Tell us about yourself and your work.

The question of where I’m from has a complicated answer. I am Indian, but I was born in Taiwan and grew up in China where I went to an American high school. My entire life I have been surrounded by different cultures and stories that have creatively inspired me from a young age. When I grew older I fell into the world of design and never looked back. But storytelling was my first love.

My favorite thing to do when I was a kid was to go to the movies. It may seem simple, but living in the great firewall of China came with its challenges. I loved going to the movies because of what it showed me through storytelling. I was introduced to new worlds, perspectives, and possibilities. As a designer, I try to create a narrative in my work that best engages the audience and fulfills the purpose of the design.

One of my first professors at SCAD always reiterated that designing is not just a creative outlet but also a service. And I didn’t truly understand why till recently. At the start of the pandemic, I was diagnosed with leukemia. I have now completed treatment and am in remission. However, through that experience I learned that designing is not just about the visuals and aesthetics but is a way to engage with people and share a story.

What agency or designer inspires you?

Emily Oberman is a designer I have always looked up to. When I first learned about Pentagram, I found a talk she did about how all good design has a level of wit. And that is something I try to take with me whenever I am creating anything. It reminds me to have intention behind everything and not to take things too seriously. Which helps with life in general as well.

What is your ideal job at the end of school?

Design and film are two things I would love to continue to do outside of school. Right now, I would love to find an opportunity that lends itself to both. Whether it’s working at an agency that specializes in film marketing or on the design team at a production company. However, my dream job further down the line would be to work on the film marketing team at A24.

How do you deal with creative blocks?

I am a very food motivated person. Many times when I am stuck it’s simply because I haven’t eaten yet. But when it’s not, I get up from my desk and avoid thinking about what I am working on. What I do in that time is random and depends on the day, but coming back to things with a fresh mind and fresh pair of eyes always helps me.

If you could interview any creative, who would it be?

Karin Fong is someone I have always wanted to interview. The work she has done and what she has accomplished at Imaginary Forces is nothing short of legendary. I would love to ask her about her career and how she’s navigated it. And pick her brain about her creative process and how she conceptualizes the amazing title sequences she creates.

How do you want people to remember your work?

I want my work to tell a relatable story that draws people in. I want it to feel human so people can engage with it and connect with the message being delivered.
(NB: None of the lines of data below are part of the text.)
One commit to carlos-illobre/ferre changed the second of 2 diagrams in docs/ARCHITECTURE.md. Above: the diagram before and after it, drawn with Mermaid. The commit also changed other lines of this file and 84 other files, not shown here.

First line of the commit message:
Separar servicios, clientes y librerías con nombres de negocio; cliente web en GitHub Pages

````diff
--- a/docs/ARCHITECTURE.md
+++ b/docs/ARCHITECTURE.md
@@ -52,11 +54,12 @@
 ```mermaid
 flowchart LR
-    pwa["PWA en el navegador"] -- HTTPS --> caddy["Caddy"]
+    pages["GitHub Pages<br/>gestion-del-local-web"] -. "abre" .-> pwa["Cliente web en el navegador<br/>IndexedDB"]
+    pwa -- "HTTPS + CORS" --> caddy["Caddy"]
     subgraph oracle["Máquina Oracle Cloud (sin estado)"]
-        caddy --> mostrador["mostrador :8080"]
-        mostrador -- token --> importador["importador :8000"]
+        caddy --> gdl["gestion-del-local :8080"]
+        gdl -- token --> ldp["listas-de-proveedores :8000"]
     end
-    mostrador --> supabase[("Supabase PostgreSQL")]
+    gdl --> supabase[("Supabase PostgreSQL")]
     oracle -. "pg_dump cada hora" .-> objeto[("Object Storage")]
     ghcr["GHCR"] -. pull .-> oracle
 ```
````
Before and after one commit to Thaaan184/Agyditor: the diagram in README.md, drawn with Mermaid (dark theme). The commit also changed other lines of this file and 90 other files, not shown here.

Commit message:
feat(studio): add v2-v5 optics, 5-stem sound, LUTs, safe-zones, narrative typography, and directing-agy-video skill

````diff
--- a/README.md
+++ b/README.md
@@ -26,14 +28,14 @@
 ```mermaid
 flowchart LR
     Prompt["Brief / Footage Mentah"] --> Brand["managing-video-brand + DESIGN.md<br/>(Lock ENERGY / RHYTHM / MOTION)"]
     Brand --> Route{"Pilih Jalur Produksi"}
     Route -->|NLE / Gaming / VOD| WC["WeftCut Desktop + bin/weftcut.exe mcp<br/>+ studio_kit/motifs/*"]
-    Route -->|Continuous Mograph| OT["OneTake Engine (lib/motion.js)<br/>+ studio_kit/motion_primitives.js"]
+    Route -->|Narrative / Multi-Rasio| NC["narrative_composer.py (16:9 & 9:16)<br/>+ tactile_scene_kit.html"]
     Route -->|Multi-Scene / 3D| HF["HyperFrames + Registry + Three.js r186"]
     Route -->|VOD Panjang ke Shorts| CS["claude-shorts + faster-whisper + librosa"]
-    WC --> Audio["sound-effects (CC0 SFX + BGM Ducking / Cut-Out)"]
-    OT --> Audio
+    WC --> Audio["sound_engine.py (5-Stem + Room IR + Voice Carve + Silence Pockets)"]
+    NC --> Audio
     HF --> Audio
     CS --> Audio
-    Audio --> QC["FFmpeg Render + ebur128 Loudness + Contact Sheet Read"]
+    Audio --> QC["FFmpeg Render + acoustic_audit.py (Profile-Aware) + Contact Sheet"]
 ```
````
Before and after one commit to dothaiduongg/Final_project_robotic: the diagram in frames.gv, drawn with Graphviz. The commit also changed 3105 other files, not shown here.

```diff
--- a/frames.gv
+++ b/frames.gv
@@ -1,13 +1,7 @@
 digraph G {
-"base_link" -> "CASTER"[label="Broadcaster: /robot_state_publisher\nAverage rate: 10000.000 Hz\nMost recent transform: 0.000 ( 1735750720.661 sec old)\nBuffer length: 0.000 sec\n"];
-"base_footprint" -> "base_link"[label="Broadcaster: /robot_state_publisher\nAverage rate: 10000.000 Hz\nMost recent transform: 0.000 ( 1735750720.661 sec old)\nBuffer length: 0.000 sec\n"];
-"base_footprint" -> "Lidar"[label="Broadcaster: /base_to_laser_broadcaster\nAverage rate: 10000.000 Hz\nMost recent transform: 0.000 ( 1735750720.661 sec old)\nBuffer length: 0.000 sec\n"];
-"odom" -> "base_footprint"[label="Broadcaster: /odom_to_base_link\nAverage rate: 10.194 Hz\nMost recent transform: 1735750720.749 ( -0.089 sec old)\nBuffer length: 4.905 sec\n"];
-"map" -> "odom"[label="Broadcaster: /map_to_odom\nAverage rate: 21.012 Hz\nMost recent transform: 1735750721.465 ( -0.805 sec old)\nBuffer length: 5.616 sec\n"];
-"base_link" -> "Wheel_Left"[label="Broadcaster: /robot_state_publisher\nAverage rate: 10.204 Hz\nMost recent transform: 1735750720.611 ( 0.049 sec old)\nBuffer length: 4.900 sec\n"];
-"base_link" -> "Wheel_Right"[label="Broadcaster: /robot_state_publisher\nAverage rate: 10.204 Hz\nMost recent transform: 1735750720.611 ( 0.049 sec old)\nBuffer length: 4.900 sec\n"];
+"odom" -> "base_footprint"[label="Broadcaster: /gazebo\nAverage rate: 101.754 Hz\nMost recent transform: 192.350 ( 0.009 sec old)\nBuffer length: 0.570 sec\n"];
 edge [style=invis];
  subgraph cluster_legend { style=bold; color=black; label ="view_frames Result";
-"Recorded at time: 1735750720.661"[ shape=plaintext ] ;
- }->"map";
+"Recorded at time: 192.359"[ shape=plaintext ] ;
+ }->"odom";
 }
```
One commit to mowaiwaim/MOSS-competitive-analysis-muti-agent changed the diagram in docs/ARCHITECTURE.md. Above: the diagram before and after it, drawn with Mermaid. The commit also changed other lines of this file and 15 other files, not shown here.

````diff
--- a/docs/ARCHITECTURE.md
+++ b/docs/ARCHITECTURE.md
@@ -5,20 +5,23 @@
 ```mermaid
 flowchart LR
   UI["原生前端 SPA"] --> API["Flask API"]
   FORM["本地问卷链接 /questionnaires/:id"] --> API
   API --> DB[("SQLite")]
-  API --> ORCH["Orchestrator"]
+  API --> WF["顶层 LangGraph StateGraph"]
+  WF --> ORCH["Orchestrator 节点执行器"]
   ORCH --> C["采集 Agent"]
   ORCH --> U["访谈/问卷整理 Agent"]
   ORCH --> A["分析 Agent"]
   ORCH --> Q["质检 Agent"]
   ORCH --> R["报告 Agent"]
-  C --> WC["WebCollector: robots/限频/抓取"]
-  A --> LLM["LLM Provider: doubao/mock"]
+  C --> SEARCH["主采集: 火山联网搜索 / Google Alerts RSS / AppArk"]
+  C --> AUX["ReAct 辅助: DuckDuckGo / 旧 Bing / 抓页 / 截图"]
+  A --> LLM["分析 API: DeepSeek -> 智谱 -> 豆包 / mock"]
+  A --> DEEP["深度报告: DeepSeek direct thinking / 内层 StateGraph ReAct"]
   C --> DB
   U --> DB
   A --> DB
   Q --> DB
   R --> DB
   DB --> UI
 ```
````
If you had to rebrand a logo which one would it be and why?

I used to work at Lush as a sales assistant back in Hong Kong. From that experience, I felt their branding system didn’t aligned with the brand’s personality. And fortunately I had the opportunity to design a new visual system for them for one of my classes.